Leaving the images behind, copy every line of the records exactly.

....................

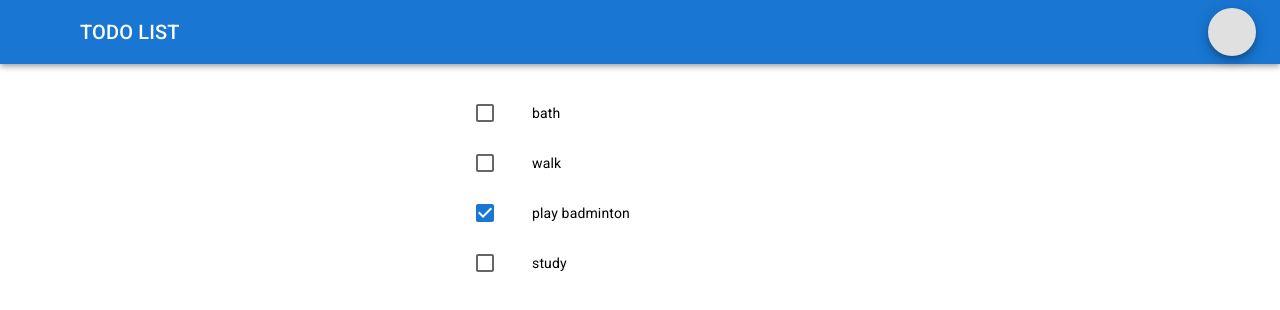
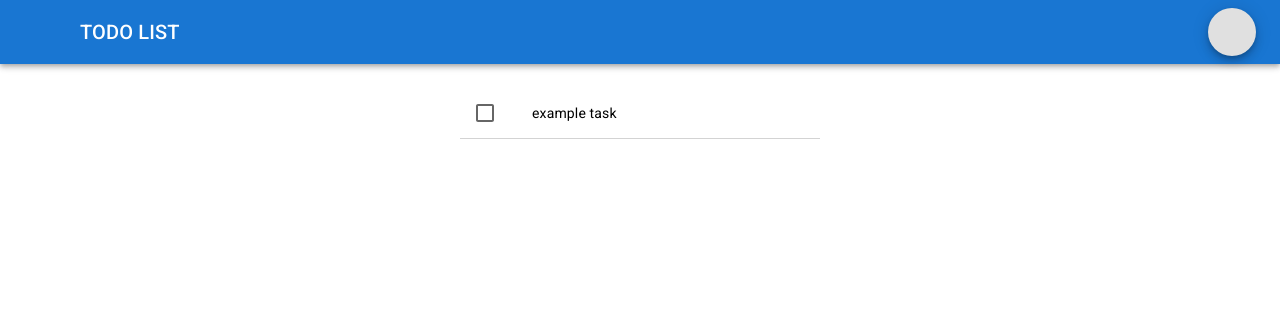
Before and after one commit to kostovJP/simple-todo-list, a React (Vite) app: page / in a window 1280 px wide. Shown: the top 310 px of the page. Built offline with nearby package versions, Linux system fonts and the light colour scheme; some icons are missing.

Commit message:
minor ui changes

```diff
--- a/src/components/todo-form.jsx
+++ b/src/components/todo-form.jsx
@@ -15,7 +15,7 @@ export default function TodoForm({ sendData }) {
 
   return (
     <form
-      className="grid grid-cols-1 border-none bg-white w-90 p-2
+      className="grid grid-cols-1 border-none bg-white w-85 p-2
         rounded-md m-2 shadow-md justify-self-center
     "
         onSubmit={handleSubmit(formSubmitHandler)}
--- a/src/components/todo-item.jsx
+++ b/src/components/todo-item.jsx
@@ -23,6 +23,7 @@ export default function TodoItem({value, labelId, handleToggle, chekboxClickHand
         </IconButton>
       }
       disablePadding
+      sx={{borderBottom: "1px solid #d3d3d3"}}
     >
       <ListItemButton role={undefined} onClick={handleToggle(value)} dense>
         <ListItemIcon>
--- a/src/components/todos.jsx
+++ b/src/components/todos.jsx
@@ -13,10 +13,7 @@ import TodoItem from "./todo-item";
 import TodoForm from "./todo-form";
 
 const initial_list = [
-  { id: uuidv4(), title: "bath", completed: false },
-  { id: uuidv4(), title: "walk", completed: false },
-  { id: uuidv4(), title: "play badminton", completed: true },
-  { id: uuidv4(), title: "study", completed: false },
+  { id: uuidv4(), title: "example task", completed: false },
 ];
 
 export default function Todos() {
```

....................

Written solution
Before and after one commit to kostovJP/simple-todo-list, a React (Vite) app: page / in a window 1280 px wide. Shown: the top 310 px of the page. Built offline with nearby package versions, Linux system fonts and the light colour scheme; some icons are missing.

Commit message:
minor ui changes

```diff
--- a/src/components/todo-form.jsx
+++ b/src/components/todo-form.jsx
@@ -15,7 +15,7 @@ export default function TodoForm({ sendData }) {
 
   return (
     <form
-      className="grid grid-cols-1 border-none bg-white w-90 p-2
+      className="grid grid-cols-1 border-none bg-white w-85 p-2
         rounded-md m-2 shadow-md justify-self-center
     "
         onSubmit={handleSubmit(formSubmitHandler)}
--- a/src/components/todo-item.jsx
+++ b/src/components/todo-item.jsx
@@ -23,6 +23,7 @@ export default function TodoItem({value, labelId, handleToggle, chekboxClickHand
         </IconButton>
       }
       disablePadding
+      sx={{borderBottom: "1px solid #d3d3d3"}}
     >
       <ListItemButton role={undefined} onClick={handleToggle(value)} dense>
         <ListItemIcon>
--- a/src/components/todos.jsx
+++ b/src/components/todos.jsx
@@ -13,10 +13,7 @@ import TodoItem from "./todo-item";
 import TodoForm from "./todo-form";
 
 const initial_list = [
-  { id: uuidv4(), title: "bath", completed: false },
-  { id: uuidv4(), title: "walk", completed: false },
-  { id: uuidv4(), title: "play badminton", completed: true },
-  { id: uuidv4(), title: "study", completed: false },
+  { id: uuidv4(), title: "example task", completed: false },
 ];
 
 export default function Todos() {
```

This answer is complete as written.